What to produce -> When checking the entries below, count every line with the word "validated", then give only that number.

Change listing data:
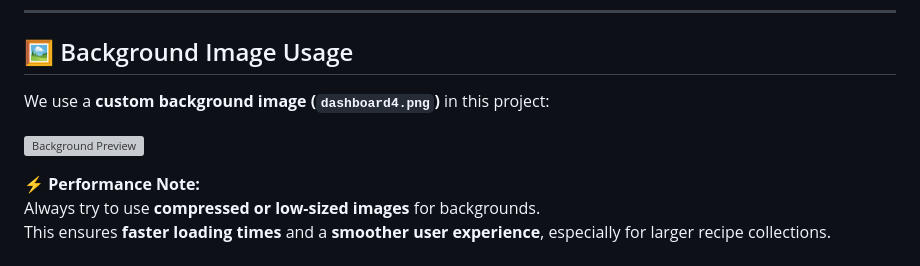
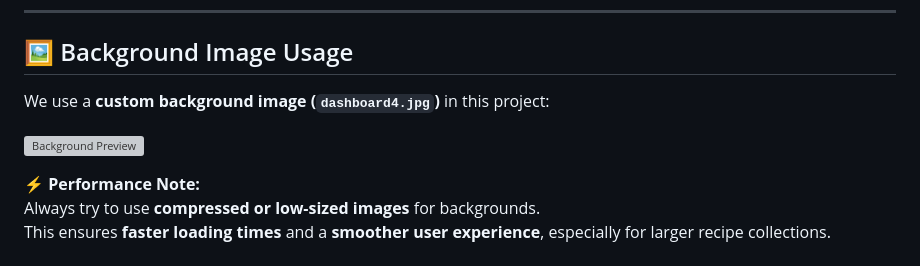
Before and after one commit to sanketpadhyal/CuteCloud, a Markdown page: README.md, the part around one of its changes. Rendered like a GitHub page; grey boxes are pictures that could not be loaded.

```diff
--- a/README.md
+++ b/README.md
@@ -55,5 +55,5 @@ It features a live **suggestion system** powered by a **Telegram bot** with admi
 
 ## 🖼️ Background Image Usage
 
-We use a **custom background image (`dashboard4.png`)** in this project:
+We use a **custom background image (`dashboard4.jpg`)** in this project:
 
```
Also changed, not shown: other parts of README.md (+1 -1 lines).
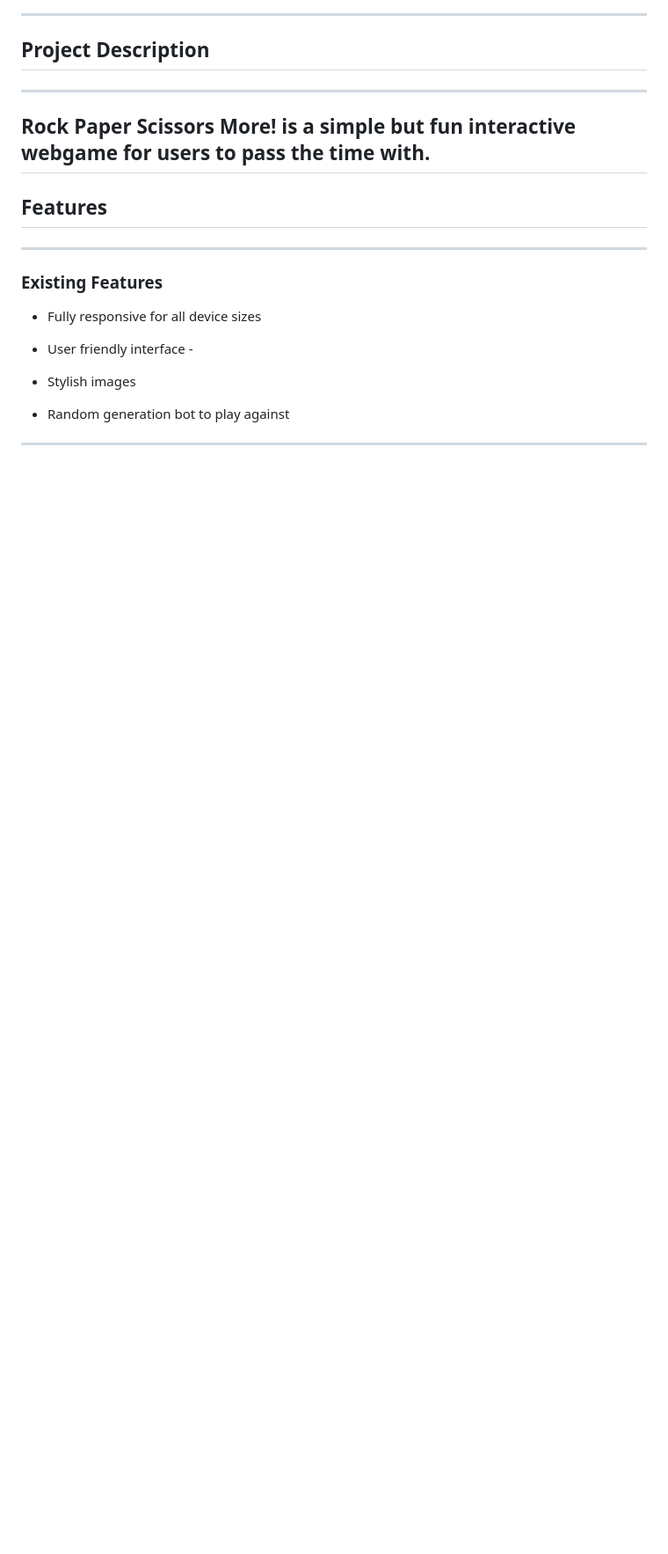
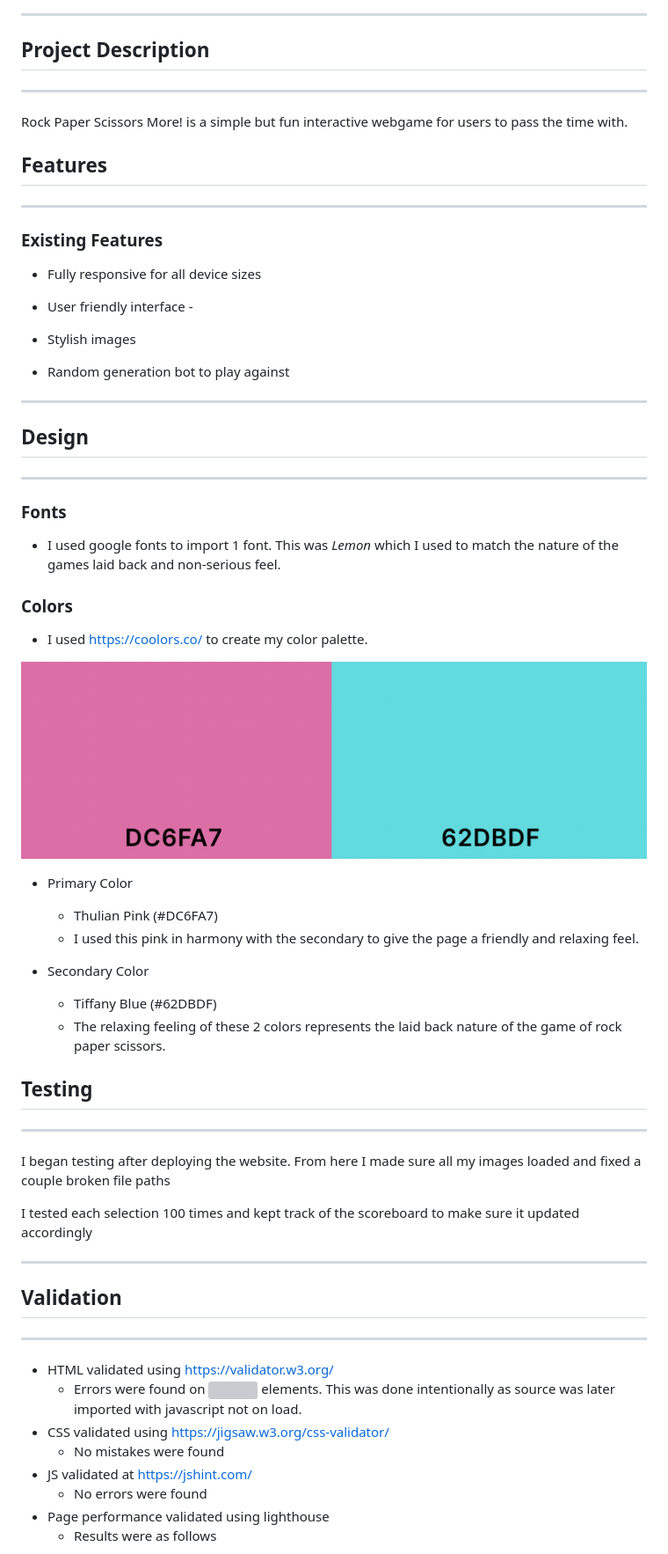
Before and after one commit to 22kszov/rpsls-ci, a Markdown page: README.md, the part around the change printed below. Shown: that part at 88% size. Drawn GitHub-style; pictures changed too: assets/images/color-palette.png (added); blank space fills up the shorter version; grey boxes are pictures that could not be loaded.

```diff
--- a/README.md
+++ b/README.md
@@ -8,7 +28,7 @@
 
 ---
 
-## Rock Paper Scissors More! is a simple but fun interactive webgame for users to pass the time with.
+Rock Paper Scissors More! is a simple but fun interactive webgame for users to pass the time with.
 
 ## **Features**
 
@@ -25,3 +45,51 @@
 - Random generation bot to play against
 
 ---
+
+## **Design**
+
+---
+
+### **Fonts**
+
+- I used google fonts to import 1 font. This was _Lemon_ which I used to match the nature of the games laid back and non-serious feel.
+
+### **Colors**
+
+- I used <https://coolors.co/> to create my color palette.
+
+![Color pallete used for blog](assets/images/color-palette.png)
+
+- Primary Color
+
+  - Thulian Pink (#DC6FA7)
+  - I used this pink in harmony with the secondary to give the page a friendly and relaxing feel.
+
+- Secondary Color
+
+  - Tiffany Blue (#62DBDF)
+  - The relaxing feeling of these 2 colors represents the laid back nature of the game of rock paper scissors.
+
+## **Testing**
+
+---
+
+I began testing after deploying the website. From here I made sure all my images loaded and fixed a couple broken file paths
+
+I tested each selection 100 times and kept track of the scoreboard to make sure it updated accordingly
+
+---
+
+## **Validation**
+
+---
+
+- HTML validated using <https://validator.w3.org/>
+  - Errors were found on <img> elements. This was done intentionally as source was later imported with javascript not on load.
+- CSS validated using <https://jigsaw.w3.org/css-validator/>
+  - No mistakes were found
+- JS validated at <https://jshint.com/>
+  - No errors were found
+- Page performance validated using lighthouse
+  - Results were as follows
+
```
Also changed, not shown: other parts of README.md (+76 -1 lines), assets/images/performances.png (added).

---

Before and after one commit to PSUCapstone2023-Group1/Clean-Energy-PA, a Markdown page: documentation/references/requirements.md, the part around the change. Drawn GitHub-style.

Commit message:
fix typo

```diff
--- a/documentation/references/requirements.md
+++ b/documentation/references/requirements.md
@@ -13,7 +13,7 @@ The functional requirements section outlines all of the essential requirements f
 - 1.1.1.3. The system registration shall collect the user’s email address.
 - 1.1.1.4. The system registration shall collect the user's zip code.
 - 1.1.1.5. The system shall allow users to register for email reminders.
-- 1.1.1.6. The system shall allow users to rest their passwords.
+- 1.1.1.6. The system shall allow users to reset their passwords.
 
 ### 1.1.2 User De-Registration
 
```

==

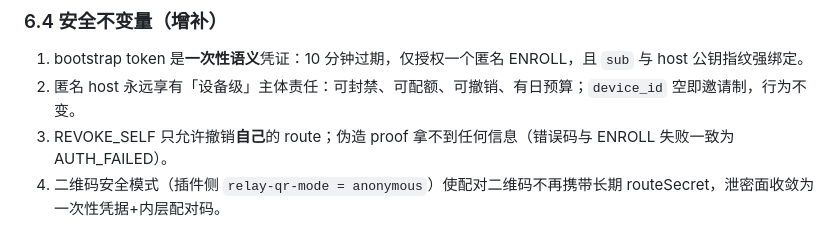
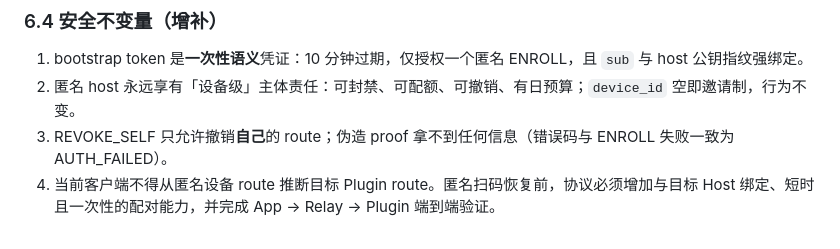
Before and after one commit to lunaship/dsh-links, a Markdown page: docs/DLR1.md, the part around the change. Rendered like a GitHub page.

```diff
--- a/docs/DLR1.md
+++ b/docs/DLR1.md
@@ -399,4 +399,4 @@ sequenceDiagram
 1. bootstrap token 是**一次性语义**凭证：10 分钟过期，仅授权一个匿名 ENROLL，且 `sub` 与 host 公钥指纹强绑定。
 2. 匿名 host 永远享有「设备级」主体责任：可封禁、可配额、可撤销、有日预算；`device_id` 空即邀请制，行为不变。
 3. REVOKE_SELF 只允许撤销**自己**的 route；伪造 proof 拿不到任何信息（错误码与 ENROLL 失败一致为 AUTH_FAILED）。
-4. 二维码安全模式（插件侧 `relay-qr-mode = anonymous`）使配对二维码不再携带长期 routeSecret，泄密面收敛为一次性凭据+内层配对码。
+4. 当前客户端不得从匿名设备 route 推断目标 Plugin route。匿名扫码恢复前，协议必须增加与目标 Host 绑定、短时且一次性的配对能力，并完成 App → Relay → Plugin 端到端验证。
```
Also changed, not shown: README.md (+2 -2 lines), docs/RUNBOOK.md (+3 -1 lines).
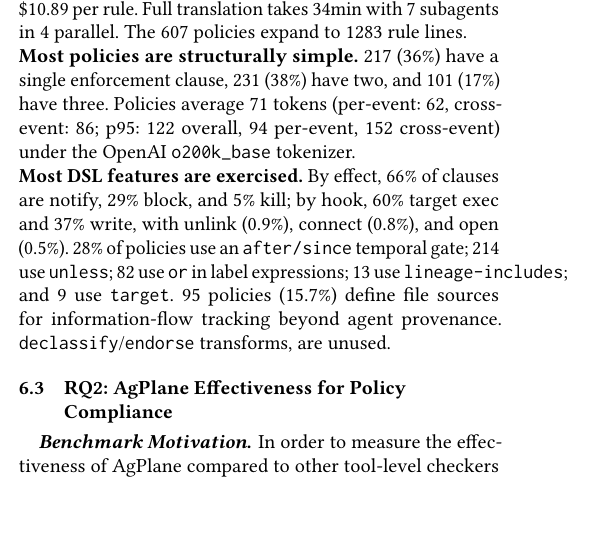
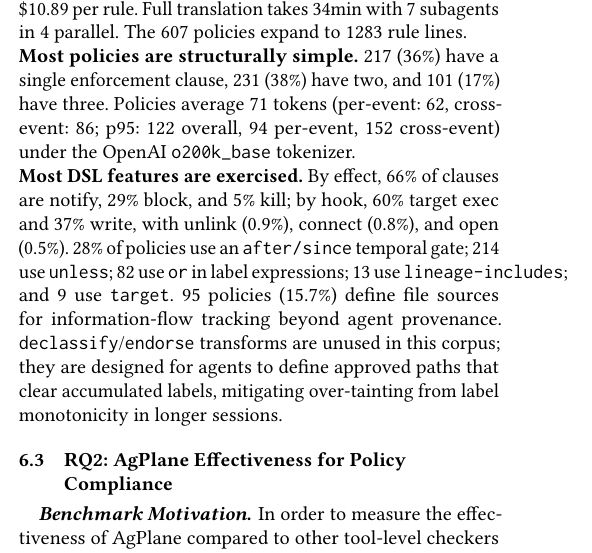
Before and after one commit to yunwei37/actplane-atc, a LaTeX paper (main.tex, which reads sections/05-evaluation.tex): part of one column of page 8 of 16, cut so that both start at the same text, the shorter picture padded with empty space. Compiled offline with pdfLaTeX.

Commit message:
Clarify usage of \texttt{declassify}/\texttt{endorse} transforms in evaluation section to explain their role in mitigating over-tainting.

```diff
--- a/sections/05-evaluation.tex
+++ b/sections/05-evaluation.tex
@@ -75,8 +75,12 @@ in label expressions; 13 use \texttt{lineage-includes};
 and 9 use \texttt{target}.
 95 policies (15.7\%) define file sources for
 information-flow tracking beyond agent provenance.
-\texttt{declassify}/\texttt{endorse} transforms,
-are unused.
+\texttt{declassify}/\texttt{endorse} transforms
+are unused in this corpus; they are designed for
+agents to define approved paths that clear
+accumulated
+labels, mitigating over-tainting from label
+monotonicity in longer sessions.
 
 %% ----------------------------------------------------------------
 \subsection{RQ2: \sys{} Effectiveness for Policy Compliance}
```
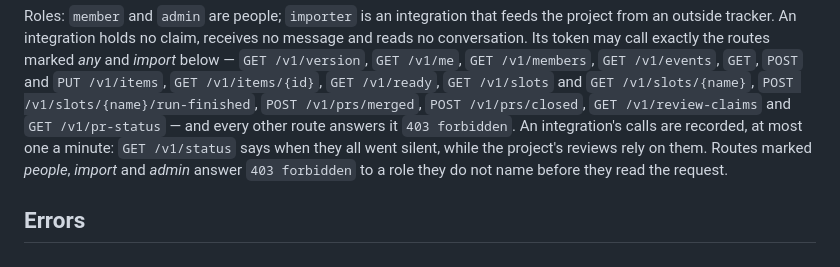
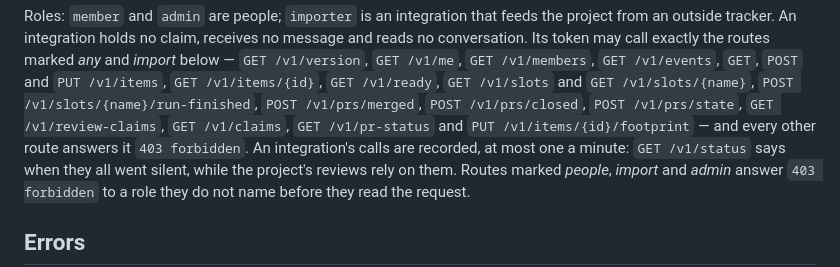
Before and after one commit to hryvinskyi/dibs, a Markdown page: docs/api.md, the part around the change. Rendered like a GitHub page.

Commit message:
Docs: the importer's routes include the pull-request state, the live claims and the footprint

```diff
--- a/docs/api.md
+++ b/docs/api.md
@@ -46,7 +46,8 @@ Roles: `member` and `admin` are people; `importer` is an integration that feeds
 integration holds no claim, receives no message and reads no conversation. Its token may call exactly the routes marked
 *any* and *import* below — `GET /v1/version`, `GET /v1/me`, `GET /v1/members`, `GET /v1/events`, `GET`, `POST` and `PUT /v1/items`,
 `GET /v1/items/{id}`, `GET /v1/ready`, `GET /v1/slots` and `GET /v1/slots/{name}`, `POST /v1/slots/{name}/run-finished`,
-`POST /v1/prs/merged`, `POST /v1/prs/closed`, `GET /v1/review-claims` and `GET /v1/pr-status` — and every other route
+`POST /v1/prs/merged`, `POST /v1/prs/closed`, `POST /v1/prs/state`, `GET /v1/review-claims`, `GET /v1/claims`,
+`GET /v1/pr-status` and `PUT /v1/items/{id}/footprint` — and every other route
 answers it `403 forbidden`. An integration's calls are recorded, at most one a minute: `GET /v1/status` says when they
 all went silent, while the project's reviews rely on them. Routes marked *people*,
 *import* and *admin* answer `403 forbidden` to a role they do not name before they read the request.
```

Reply to the task -> 4